Last night it was DeRo, with a 6-RBI night; Matt Murton, in a rare start, with a two-run double, and Lilly, who threw his best game of the year, even while running out of gas one inning short of a CG shutout. Kerry Wood, pitching for the first time in five days, finished up, but not before allowing a couple of consolation runs for the Giants.
Lilly, who has jokingly suggested that he bat somewhere other than 9th (the disease seems to be spreading -- the Pirates are now the third team in the NL Central to bat their pitcher 8th this year, doing it last night while losing to the Reds), struck out all five times he batted. That's the first time a pitcher has done that since San Diego's Clay Hensley did it at Wrigley Field against the Cubs on May 14, 2006 (Hensley also won that game, by a 9-0 shutout.)
As I suggested in last night's preview, the Cubs helped get to Barry Zito by waiting him out, and his control was poor -- he walked five, and the Cubs drew nine free passes in all, their most in a single game this season.
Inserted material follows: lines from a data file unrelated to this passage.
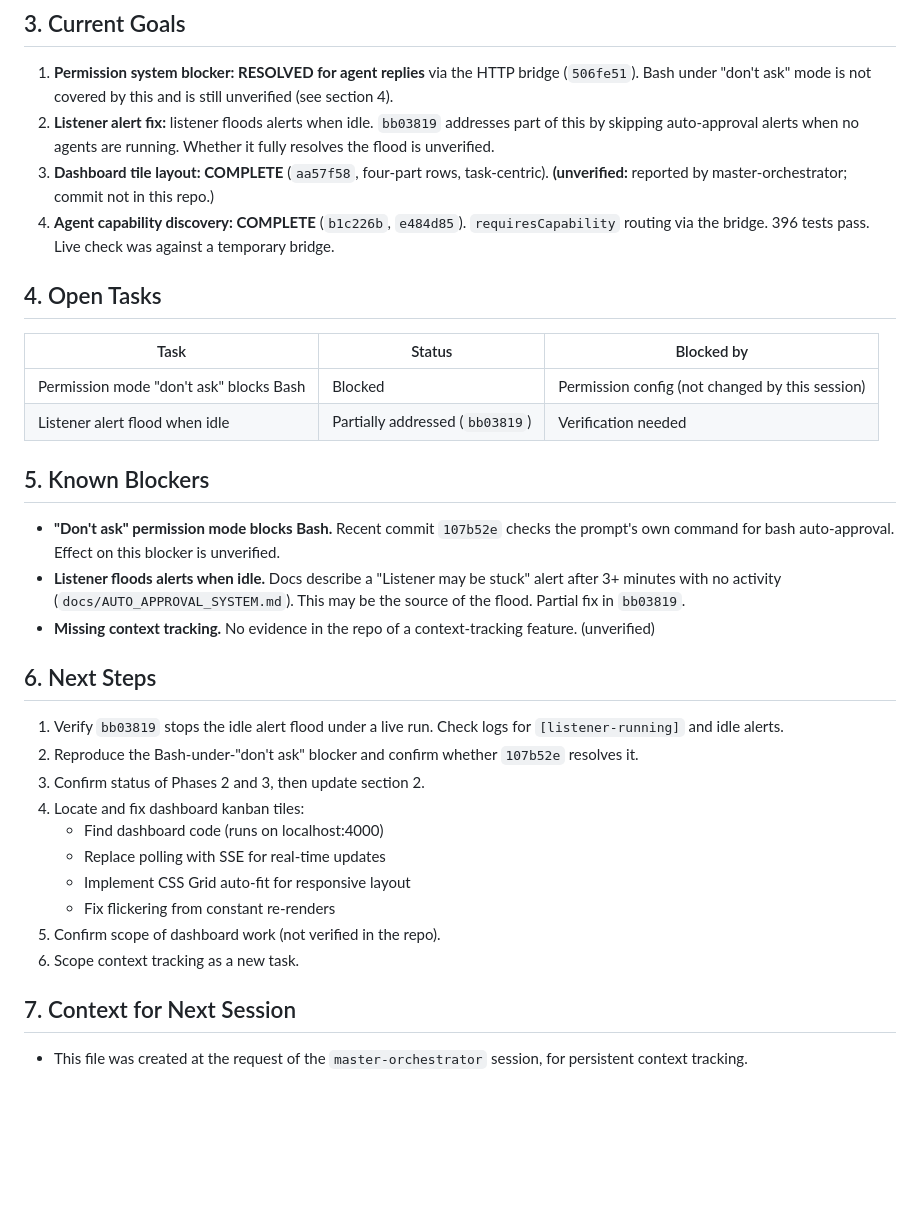
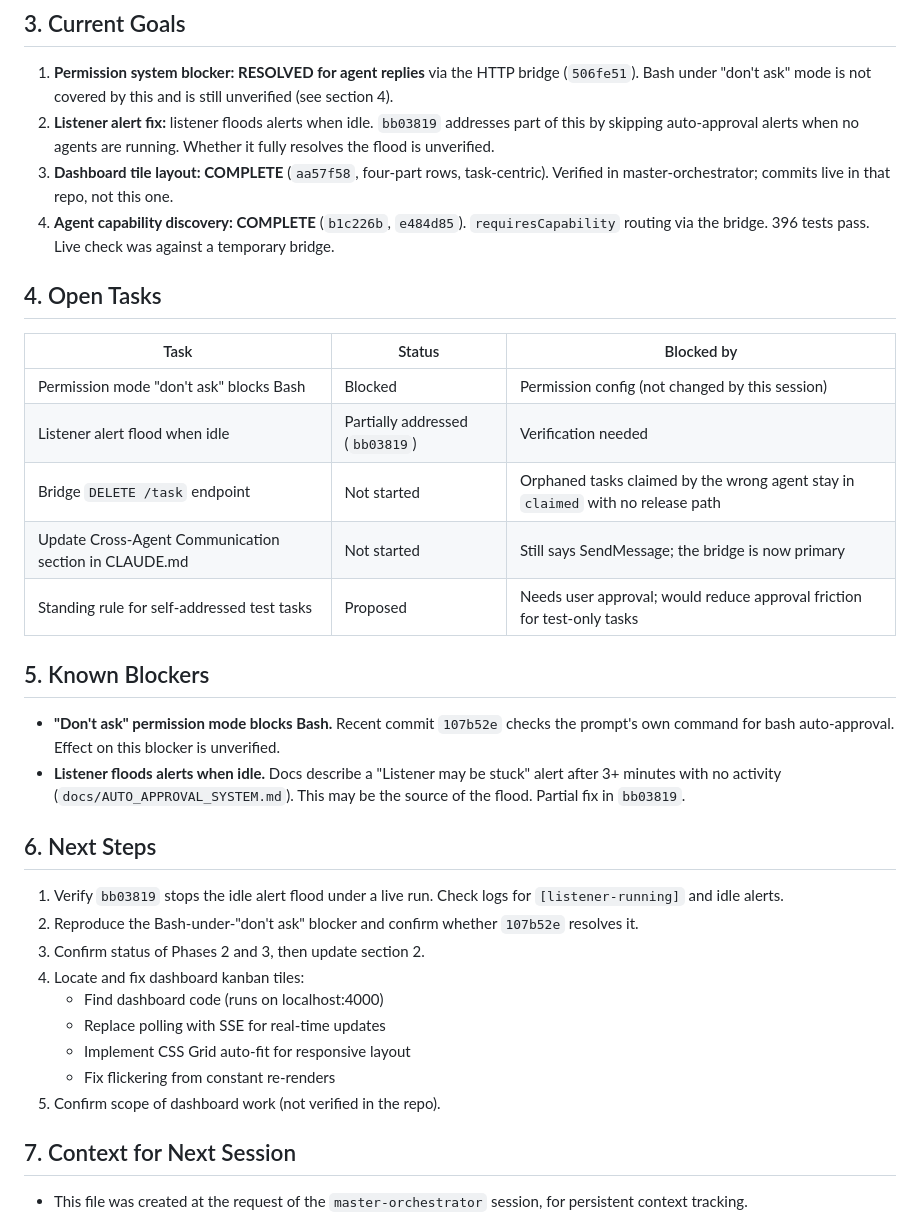
Before and after one commit to MoneybagsCodex/agent-orchestrator, a Markdown page: PROJECT_STATUS.md, the part around one of its changes. Drawn GitHub-style; blank space fills up the shorter version.

```diff
--- a/PROJECT_STATUS.md
+++ b/PROJECT_STATUS.md
@@ -34,7 +34,7 @@ Git history also contains commits for **Phase 2** (error categorization, `86bc48
 
 1. **Permission system blocker: RESOLVED for agent replies** via the HTTP bridge (`506fe51`). Bash under "don't ask" mode is not covered by this and is still unverified (see section 4).
 2. **Listener alert fix:** listener floods alerts when idle. `bb03819` addresses part of this by skipping auto-approval alerts when no agents are running. Whether it fully resolves the flood is unverified.
-3. **Dashboard tile layout: COMPLETE** (`aa57f58`, four-part rows, task-centric). **(unverified:** reported by master-orchestrator; commit not in this repo.)
+3. **Dashboard tile layout: COMPLETE** (`aa57f58`, four-part rows, task-centric). Verified in master-orchestrator; commits live in that repo, not this one.
 4. **Agent capability discovery: COMPLETE** (`b1c226b`, `e484d85`). `requiresCapability` routing via the bridge. 396 tests pass. Live check was against a temporary bridge.
 
 ## 4. Open Tasks
@@ -43,13 +43,14 @@ Git history also contains commits for **Phase 2** (error categorization, `86bc48
 |---|---|---|
 | Permission mode "don't ask" blocks Bash | Blocked | Permission config (not changed by this session) |
 | Listener alert flood when idle | Partially addressed (`bb03819`) | Verification needed |
+| Bridge `DELETE /task` endpoint | Not started | Orphaned tasks claimed by the wrong agent stay in `claimed` with no release path |
+| Update Cross-Agent Communication section in CLAUDE.md | Not started | Still says SendMessage; the bridge is now primary |
+| Standing rule for self-addressed test tasks | Proposed | Needs user approval; would reduce approval friction for test-only tasks |
 
 ## 5. Known Blockers
 
 - **"Don't ask" permission mode blocks Bash.** Recent commit `107b52e` checks the prompt's own command for bash auto-approval. Effect on this blocker is unverified.
 - **Listener floods alerts when idle.** Docs describe a "Listener may be stuck" alert after 3+ minutes with no activity (`docs/AUTO_APPROVAL_SYSTEM.md`). This may be the source of the flood. Partial fix in `bb03819`.
-- **Missing context tracking.** No evidence in the repo of a context-tracking feature. (unverified)
-
 ## 6. Next Steps
 
 1. Verify `bb03819` stops the idle alert flood under a live run. Check logs for `[listener-running]` and idle alerts.
@@ -61,8 +62,6 @@ Git history also contains commits for **Phase 2** (error categorization, `86bc48
    - Implement CSS Grid auto-fit for responsive layout
    - Fix flickering from constant re-renders
 5. Confirm scope of dashboard work (not verified in the repo).
-6. Scope context tracking as a new task.
-
 ## 7. Context for Next Session
 
 - This file was created at the request of the `master-orchestrator` session, for persistent context tracking.
```
Also changed, not shown: other parts of PROJECT_STATUS.md (+25 -1 lines).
Five Cubs who walked also scored; three of those alone on DeRosa's grand slam after Billy Sadler had walked the bases loaded. Fun like this could be had throughout this series, because the Giants pitching staff leads the National League in walks issued with 338 and the Cubs are the most patient team in the major leagues, having drawn 340 walks, more than anyone else.
Read that again. The most patient team in the major leagues. When did you ever think you'd read those words about a Cubs team? This comes only two years after the hackmaster, Dusty Baker, had his team dead last in baseball with only 395 walks for the entire season (comparison point: that year, the league leader, the Phillies, had 626 walks and the Cubs had 64 fewer walks than the next-lowest team, the Pirates). This year's team will pass that 395 total in 14 more games, presuming they keep up their present average of 4.1 walks per game.
That's just one of the reasons this team, and this year, feels different. The Cubs are 19-5 against the NL West, the worst division in baseball (only the Diamondbacks' 6-3 win over the Brewers last night prevented the entire division from going under .500), and that's what good teams do against bad ones, beat up on them. There are only nine games remaining against the West (the three in this series, three against the Giants next week at home, and three at Arizona later this month). So keep up the good work! Onward to tonight.